A Finnish cohort study investigated the association between serum antibody concentrations and subsequent celiac disease (CD) diagnosis in a series of 405 children and adults «Kurppa K, Räsänen T, Collin P ym. Endomysial antib...»4. EmA positivity was the primary inclusion criterion. Besides subjects with classical gastrointestinal presentation of CD, the study cohort included a substantial number of individuals with extraintestinal symptoms and those found by screening in at-risk groups. The antibody values were graded as low (EmA 1:5-200; TG2ab 5.0-30.0 U/L) and high (EmA 1:≥500; TG2ab ≥ 30 U/L).
TG2-ab were measured in 316 EmA positive subjects and proved positive in 91%. Forty-one% of the participants had high EmA and 54% high TG-2ab at baseline. In total, 79% of subjects with low and 94% of those with high EmA titres showed small-bowel mucosal villous atrophy. Furthermore, 96% of the 47 EmA positive subjects who had normal mucosal villi and remained on follow-up, either subsequently developed mucosal atrophy while on gluten-containing diet or responded positively to a gluten-free diet.
A large, international prospective study targeted to evaluate the ESPGHAN guidelines for diagnosis of celiac disease «Werkstetter KJ, Korponay-Szabó IR, Popp A ym. Accu...»6. Data were collected from consecutive pediatric patients (18 years or younger) on a gluten-containing diet who tested positive for TGA-IgA from November 2011 through May 2014, seen at 33 pediatric gastroenterology units in 21 countries. The primary aim was to determine whether the nonbiopsy approach identifies children with celiac disease with a positive predictive value (PPV) above 99% in clinical practice.

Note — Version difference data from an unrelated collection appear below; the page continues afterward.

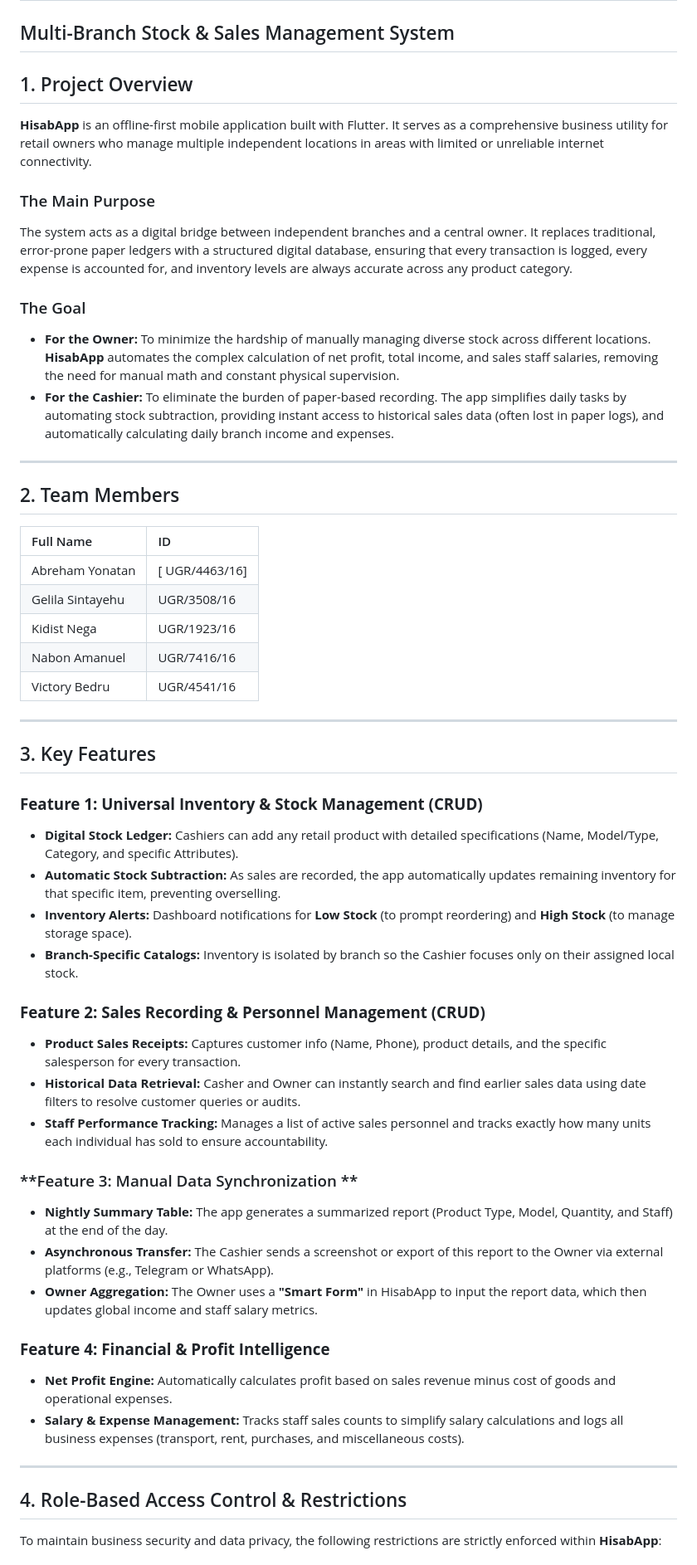
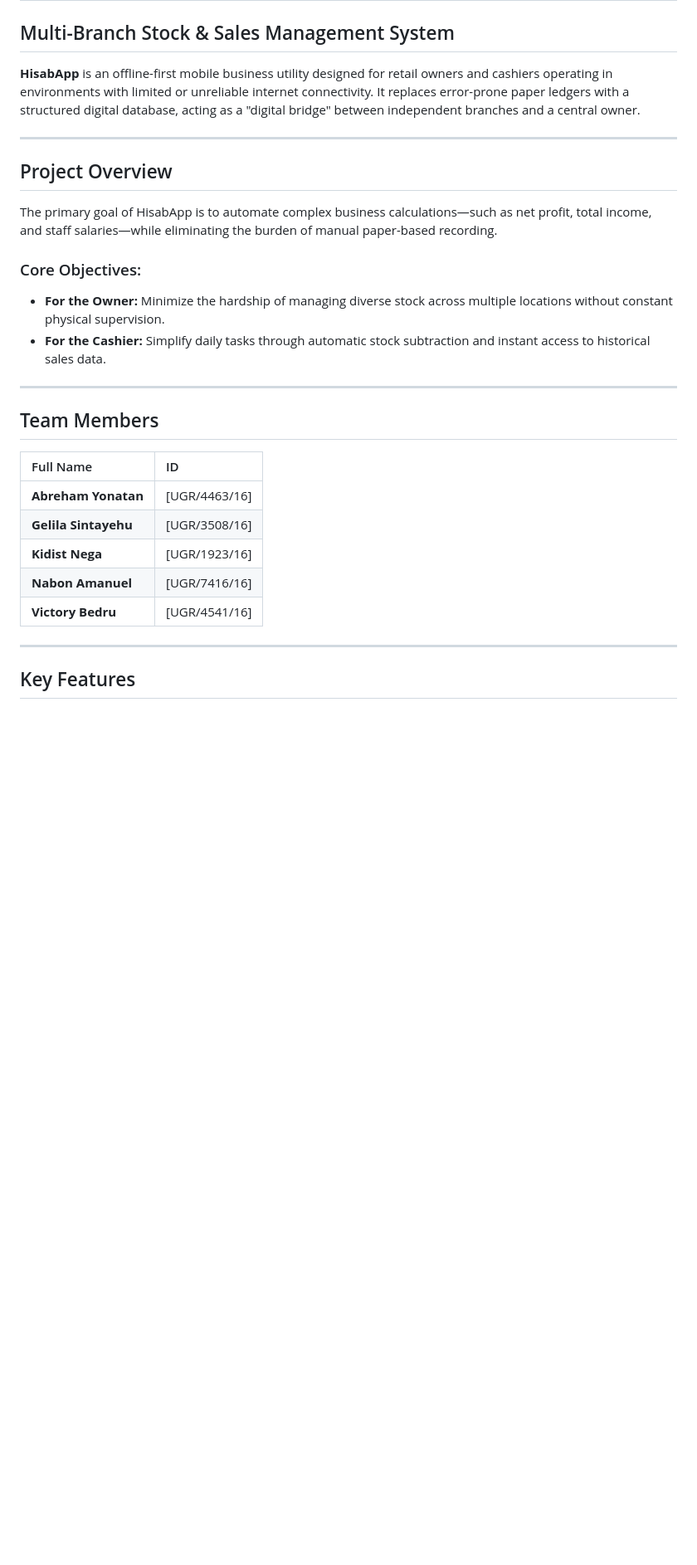
Before and after one commit to gelila0913/HisabApp, a Markdown page: README.md, the part around one of its changes. Shown at 83% size. Drawn GitHub-style; blank space fills up the shorter version.

```diff
--- a/README.md
+++ b/README.md
@@ -1,53 +1,31 @@
 # HisabApp
 ## Multi-Branch Stock & Sales Management System
 
-## 1. Project Overview
-**HisabApp** is an offline-first mobile application built with Flutter. It serves as a comprehensive business utility for retail owners who manage multiple independent locations in areas with limited or unreliable internet connectivity.
-
-### The Main Purpose
-The system acts as a digital bridge between independent branches and a central owner. It replaces traditional, error-prone paper ledgers with a structured digital database, ensuring that every transaction is logged, every expense is accounted for, and inventory levels are always accurate across any product category.
-
-### The Goal
-* **For the Owner:** To minimize the hardship of manually managing diverse stock across different locations. **HisabApp** automates the complex calculation of net profit, total income, and sales staff salaries, removing the need for manual math and constant physical supervision.
-* **For the Cashier:** To eliminate the burden of paper-based recording. The app simplifies daily tasks by automating stock subtraction, providing instant access to historical sales data (often lost in paper logs), and automatically calculating daily branch income and expenses.
+**HisabApp** is an offline-first mobile business utility designed for retail owners and cashiers operating in environments with limited or unreliable internet connectivity. It replaces error-prone paper ledgers with a structured digital database, acting as a "digital bridge" between independent branches and a central owner.
 
 ---
 
-## 2. Team Members
-| Full Name | ID |
-| :--- | :--- |
-| Abreham Yonatan | [ UGR/4463/16] |
-| Gelila Sintayehu | UGR/3508/16 |
-| Kidist Nega | UGR/1923/16 |
-| Nabon Amanuel | UGR/7416/16 |
-| Victory Bedru | UGR/4541/16 |
+## Project Overview
+
+The primary goal of HisabApp is to automate complex business calculations—such as net profit, total income, and staff salaries—while eliminating the burden of manual paper-based recording.
+
+### Core Objectives:
+* **For the Owner:** Minimize the hardship of managing diverse stock across multiple locations without constant physical supervision.
+* **For the Cashier:** Simplify daily tasks through automatic stock subtraction and instant access to historical sales data.
 
 ---
 
-## 3. Key Features
+## Team Members
 
-### **Feature 1: Universal Inventory & Stock Management (CRUD)**
-* **Digital Stock Ledger:** Cashiers can add any retail product with detailed specifications (Name, Model/Type, Category, and specific Attributes).
-* **Automatic Stock Subtraction:** As sales are recorded, the app automatically updates remaining inventory for that specific item, preventing overselling.
-* **Inventory Alerts:** Dashboard notifications for **Low Stock** (to prompt reordering) and **High Stock** (to manage storage space).
-* **Branch-Specific Catalogs:** Inventory is isolated by branch so the Cashier focuses only on their assigned local stock.
-
-### **Feature 2: Sales Recording & Personnel Management (CRUD)**
-* **Product Sales Receipts:** Captures customer info (Name, Phone), product details, and the specific salesperson for every transaction.
-* **Historical Data Retrieval:** Casher and Owner can instantly search and find earlier sales data using date filters to resolve customer queries or audits.
-* **Staff Performance Tracking:** Manages a list of active sales personnel and tracks exactly how many units each individual has sold to ensure accountability.
-
-### **Feature 3: Manual Data Synchronization **
-* **Nightly Summary Table:** The app generates a summarized report (Product Type, Model, Quantity, and Staff) at the end of the day.
-* **Asynchronous Transfer:** The Cashier sends a screenshot or export of this report to the Owner via external platforms (e.g., Telegram or WhatsApp).
-* **Owner Aggregation:** The Owner uses a **"Smart Form"** in HisabApp to input the report data, which then updates global income and staff salary metrics.
-
-### **Feature 4: Financial & Profit Intelligence**
-* **Net Profit Engine:** Automatically calculates profit based on sales revenue minus cost of goods and operational expenses.
-* **Salary & Expense Management:** Tracks staff sales counts to simplify salary calculations and logs all business expenses (transport, rent, purchases, and miscellaneous costs).
+| Full Name | ID |
+| :--- | :--- |
+| **Abreham Yonatan** | [UGR/4463/16] |
+| **Gelila Sintayehu** | [UGR/3508/16] |
+| **Kidist Nega** | [UGR/1923/16] |
+| **Nabon Amanuel** | [UGR/7416/16] |
+| **Victory Bedru** | [UGR/4541/16] |
 
 ---
 
-## 4. Role-Based Access Control & Restrictions
-To maintain business security and data privacy, the following restrictions are strictly enforced within **HisabApp**:
+## Key Features
 
```
Also changed, not shown: other parts of README.md (+39 -18 lines).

Of 803 children recruited for the study, 96 were excluded due to incomplete data, low level of IgA, or poor-quality biopsies. In the remaining 707 children (65% girls; median age, 6.2 years), 645 were diagnosed with celiac disease, 46 were found not to have celiac disease, and 16 had inconclusive results. Findings from local laboratories of TGA-IgA 10-fold or more the ULN, a positive result from the test for EMA, and any symptom identified children with celiac disease (n = 399) with a PPV of 99.75 (95% confidence interval [CI], 98.61-99.99); the PPV was 100.00 (CI, 98.68-100.00) when only malabsorption symptoms were used instead of any symptom (n = 278). Inclusion of HLA analyses did not increase accuracy. Findings from central laboratories differed greatly for patients with lower levels of antibodies, but when levels of TGA-IgA were 10-fold or more the ULN, PPVs ranged from 99.63 (CI, 98.67-99.96) to 100.00 (CI, 99.23-100.00).